TO DO -> Filter the data for "amber" and copy matching lines.

EXCERPTED RECORDS ->
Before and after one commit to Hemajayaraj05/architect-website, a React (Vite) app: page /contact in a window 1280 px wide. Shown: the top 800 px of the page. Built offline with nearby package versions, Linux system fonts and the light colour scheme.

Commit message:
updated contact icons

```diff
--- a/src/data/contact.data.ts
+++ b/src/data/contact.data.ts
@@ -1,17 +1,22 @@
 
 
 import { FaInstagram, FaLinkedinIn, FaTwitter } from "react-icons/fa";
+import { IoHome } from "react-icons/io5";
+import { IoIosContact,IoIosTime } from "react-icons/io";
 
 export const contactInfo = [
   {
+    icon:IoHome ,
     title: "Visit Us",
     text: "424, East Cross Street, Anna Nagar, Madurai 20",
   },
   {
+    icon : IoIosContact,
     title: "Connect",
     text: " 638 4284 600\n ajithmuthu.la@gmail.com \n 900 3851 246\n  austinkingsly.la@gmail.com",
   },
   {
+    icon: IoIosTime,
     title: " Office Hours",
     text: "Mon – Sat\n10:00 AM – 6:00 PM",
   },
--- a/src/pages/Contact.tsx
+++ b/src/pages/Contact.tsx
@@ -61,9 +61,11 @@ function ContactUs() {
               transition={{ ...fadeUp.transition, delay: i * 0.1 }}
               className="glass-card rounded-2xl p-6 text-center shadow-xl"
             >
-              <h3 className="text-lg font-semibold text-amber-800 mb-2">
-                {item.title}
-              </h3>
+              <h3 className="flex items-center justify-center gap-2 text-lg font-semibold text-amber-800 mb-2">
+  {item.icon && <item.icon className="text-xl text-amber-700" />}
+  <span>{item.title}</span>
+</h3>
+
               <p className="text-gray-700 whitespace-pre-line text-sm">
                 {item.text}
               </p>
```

RESULT OF THE EXERCISE ->
-              <h3 className="text-lg font-semibold text-amber-800 mb-2">
+              <h3 className="flex items-center justify-center gap-2 text-lg font-semibold text-amber-800 mb-2">
+  {item.icon && <item.icon className="text-xl text-amber-700" />}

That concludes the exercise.